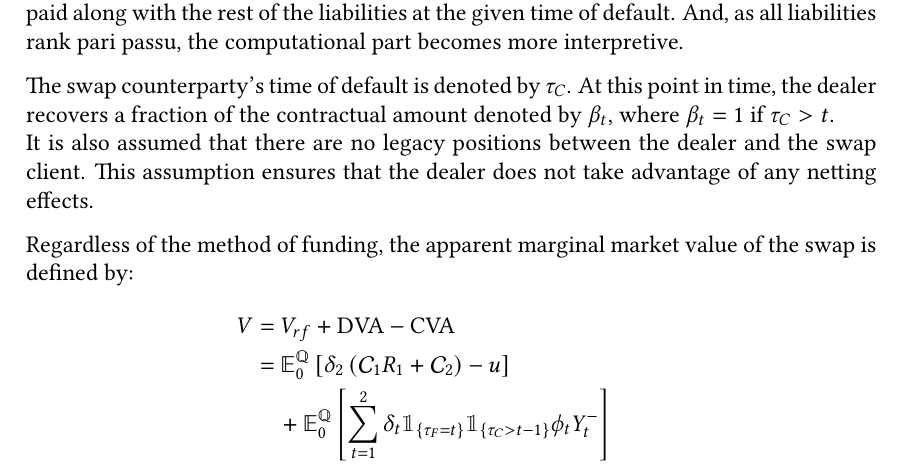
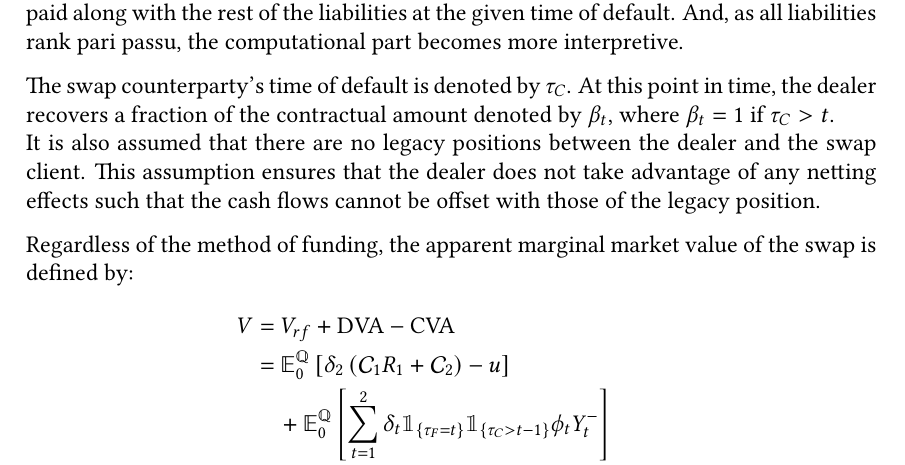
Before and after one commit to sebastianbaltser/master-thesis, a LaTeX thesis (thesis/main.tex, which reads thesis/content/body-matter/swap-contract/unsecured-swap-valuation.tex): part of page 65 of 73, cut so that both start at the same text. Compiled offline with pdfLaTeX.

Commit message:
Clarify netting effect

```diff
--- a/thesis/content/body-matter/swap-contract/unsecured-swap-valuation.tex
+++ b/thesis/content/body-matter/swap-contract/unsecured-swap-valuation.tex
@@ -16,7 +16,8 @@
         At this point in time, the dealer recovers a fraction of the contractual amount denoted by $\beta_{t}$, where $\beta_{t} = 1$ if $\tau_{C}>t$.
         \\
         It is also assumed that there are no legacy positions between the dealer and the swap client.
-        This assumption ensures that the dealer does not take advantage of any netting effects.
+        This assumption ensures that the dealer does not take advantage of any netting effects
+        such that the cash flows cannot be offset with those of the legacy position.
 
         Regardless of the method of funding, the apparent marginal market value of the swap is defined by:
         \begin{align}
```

-- -- --

Output each line exactly as shown above; no pictures go in the copy.

Before and after one commit to sebastianbaltser/master-thesis, a LaTeX thesis (thesis/main.tex, which reads thesis/content/body-matter/swap-contract/unsecured-swap-valuation.tex): part of page 65 of 73, cut so that both start at the same text. Compiled offline with pdfLaTeX.

Commit message:
Clarify netting effect

```diff
--- a/thesis/content/body-matter/swap-contract/unsecured-swap-valuation.tex
+++ b/thesis/content/body-matter/swap-contract/unsecured-swap-valuation.tex
@@ -16,7 +16,8 @@
         At this point in time, the dealer recovers a fraction of the contractual amount denoted by $\beta_{t}$, where $\beta_{t} = 1$ if $\tau_{C}>t$.
         \\
         It is also assumed that there are no legacy positions between the dealer and the swap client.
-        This assumption ensures that the dealer does not take advantage of any netting effects.
+        This assumption ensures that the dealer does not take advantage of any netting effects
+        such that the cash flows cannot be offset with those of the legacy position.
 
         Regardless of the method of funding, the apparent marginal market value of the swap is defined by:
         \begin{align}
```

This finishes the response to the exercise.